That lesson we mentioned earlier? That qualifying further back than you’d like (or than you should have) hurts at a track like Winton, and especially when you have some dramas like SVG’s teammate Jamie Whincup did in Saturday’s 40-lap race. The reigning series champion started 11th, pitted early to vault up the order, but then sunk again as he battled on with a broken front roll bar to finish 17th in a car he described as “wounded”, limping home to his worst result of the season in races he’s finished.
Sunday had to be better and was (well, a bit), but starting eighth and finishing in the same spot 92 minutes later saw him stuck in fifth place overall, 364 points behind McLaughlin up front.
“We fought hard inside the car, we had a good start but we were just caught up following cars the whole race,” Whincup said.
“I think we were probably good for fourth or fifth-quickest and should’ve ran there, but we just didn’t get the strategy right. We were unlucky with cars pitting on the same lap and we got held up, unfortunately. It was a fairly uneventful race from where I was.”
For third member of our Triple Eight trio, Craig Lowndes, Sunday at Winton marked his 650th race to extend his record number of starts in the category, all in a week where one media report said he was retiring (don’t worry, it was news to CL as well).
The qualifying lesson learned the hard way by the RBHRT duo applied to ‘Lowndesy’ as well – there wasn’t a lot wrong with his race pace on either Saturday or Sunday, but when you start 24th and 23rd in a 26-car field, the only way is up, clearly.
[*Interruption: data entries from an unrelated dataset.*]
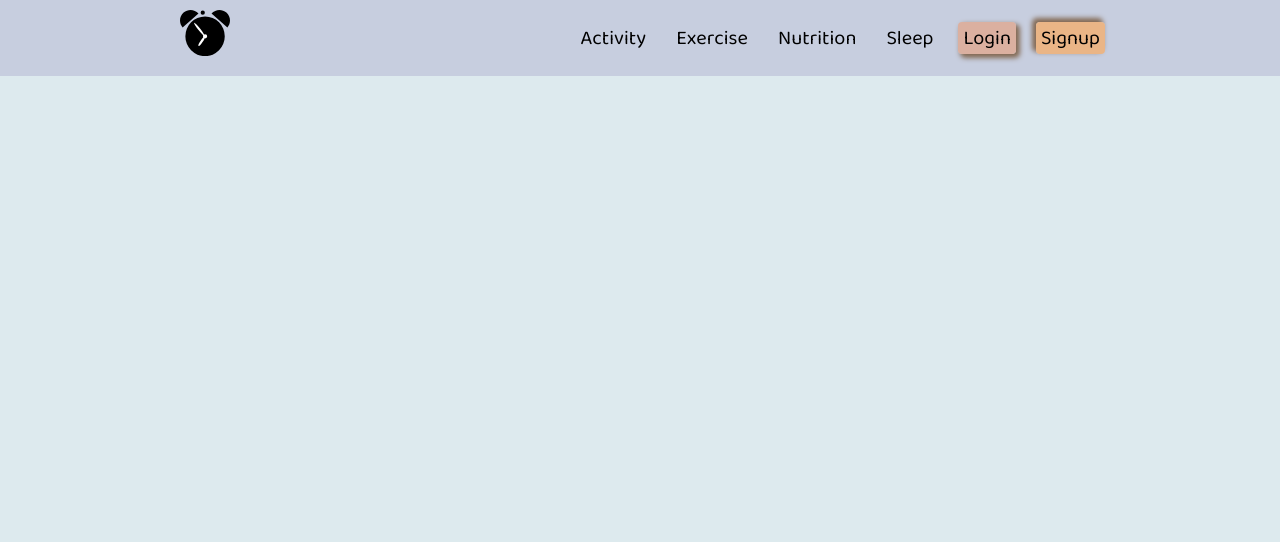
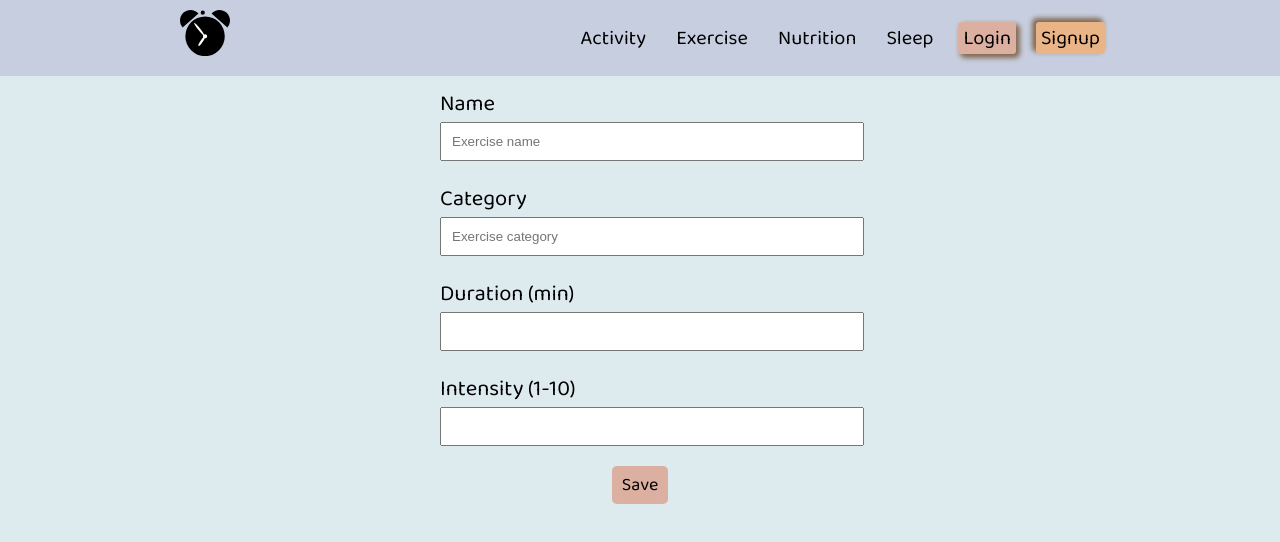
Before and after one commit to awang2330/LifeTracker-Application, a React (Create React App) app in the folder frontend/: page /exercise/create in a window 1280 px wide. Shown: the top 542 px of the page. Built offline with nearby package versions, Linux system fonts and the light colour scheme; no server answers.

Commit message:
exercise create form

```diff
--- a/frontend/src/components/App/App.js
+++ b/frontend/src/components/App/App.js
@@ -35,7 +35,7 @@ export default function App() {
   useEffect(() => {
     const fetchExercises = async () => {
       setIsLoading(true)
-      const { data, error } = await API.fetchActivitiesForUser()
+      const { data, error } = await API.fetchExercises()
       if (data) {
         setExercises(data)
       }
@@ -46,6 +46,8 @@ export default function App() {
     }
     fetchExercises()
   }, [])
+
+  console.log(exercises)
 
   return (
     <div className="App">
--- a/frontend/src/components/CreateExercise/CreateExercise.js
+++ b/frontend/src/components/CreateExercise/CreateExercise.js
@@ -1,10 +1,47 @@
-
+import { useState } from 'react'
+import { useNavigate } from 'react-router'
 import './CreateExercise.css'
 
 export default function CreateExercise({ appState, user, handleUpdateExercise }) {
+  const navigate = useNavigate()
+  const [isLoading, setIsLoading] = useState(false)
+  const [errors, setErrors] = useState({})
+  const [form, setForm] = useState({
+    name: '',
+    category: '',
+    duration: '',
+    intensity: ''
+  })
+
+  const handleOnInputChange = (event) => {
+
+    setForm((f) => ({ ...f, [event.target.name]: event.target.value }))
+  }
+
   return (
     <div className='CreateExercise'>
-
+      <div className='form'>
+        <div className='form-fields'>
+          <div className='form-input'>
+            <label htmlFor='name'>Name</label>
+            <input type='text' name='name' placeholder='Exercise name' value={form.name} onChange={handleOnInputChange}/>
+          </div>
+          <div className='form-input'>
+            <label htmlFor='category'>Category</label>
+            <input type='text' name='category' placeholder='Exercise category' value={form.category} onChange={handleOnInputChange}/>
+          </div>
+          <div className="form-input">
+            <label htmlFor="duration">Duration (min)</label>
+            <input type="number" name="duration" min="1" max="100000000" value={form.duration} onChange={handleOnInputChange}/>
+           </div>
+           <div className="form-input">
+            <label htmlFor="intensity">Intensity (1-10)</label>
+            <input type="number" name="intensity" min="1" max="10" value={form.intensity} onChange={handleOnInputChange}/>
+           </div>
+          {errors.form && <span className="error">{errors.form}</span>}
+          <button className='login-btn' onClick={handleUpdateExercise}>Save</button>
+        </div>
+      </div>
     </div>
   )
 }
--- a/frontend/src/components/Exercise/Exercise.js
+++ b/frontend/src/components/Exercise/Exercise.js
@@ -5,7 +5,7 @@ import PageHeader from '../PageHeader/PageHeader'
 import Nouser from "../Nouser/Nouser"
 import './Exercise.css'
 
-export default function Exercise({ user, setAppState, exercises = []}) {
+export default function Exercise({ user, setAppState, exercises}) {
   const isAuthenticated = Boolean(user?.email)
 
   return (
@@ -15,9 +15,9 @@ export default function Exercise({ user, setAppState, exercises = []}) {
         <PageHeader sectionName='Exercise'/>
         <Link className='exercise-btn' to='activity/exercises'>Add Exercise</Link>
         <div>
-          {exercises.map(item => (
+          {/* {exercises.map(item => (
             <div></div>
-          ))}
+          ))} */}
         </div>
       </>
       :
--- a/frontend/src/services/apiClient.js
+++ b/frontend/src/services/apiClient.js
@@ -10,9 +10,11 @@ class ApiClient {
   setToken(token) {
     this.token = token
     localStorage.setItem(this.tokenName, token)
+    console.log(this.token)
   }
 
   async request({ endpoint, method = `GET`, data = {} }) {
+    console.log(this.token)
     const url = `${this.remoteHostUrl}/${endpoint}`
 
     const headers = {
```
Finishing 13th and 12th was a save of sorts, but nothing you’d get overly excited about, especially after Perth where he took his third podium of the year a fortnight ago.
Winton snapped a run of six straight top-10 finishes for Lowndes, who only retained third in the championship by virtue of Whincup’s struggles and a rough weekend for Erebus Penrite Racing’s David Reynolds, who was second-last on Saturday and 15th on Sunday.
Lowndes trails McLaughlin by 299 points ahead of the next round of the series, in a month’s time in Darwin (June 15-17) – the round that officially marks the halfway stage of what has been a very, very tricky championship to work out so far.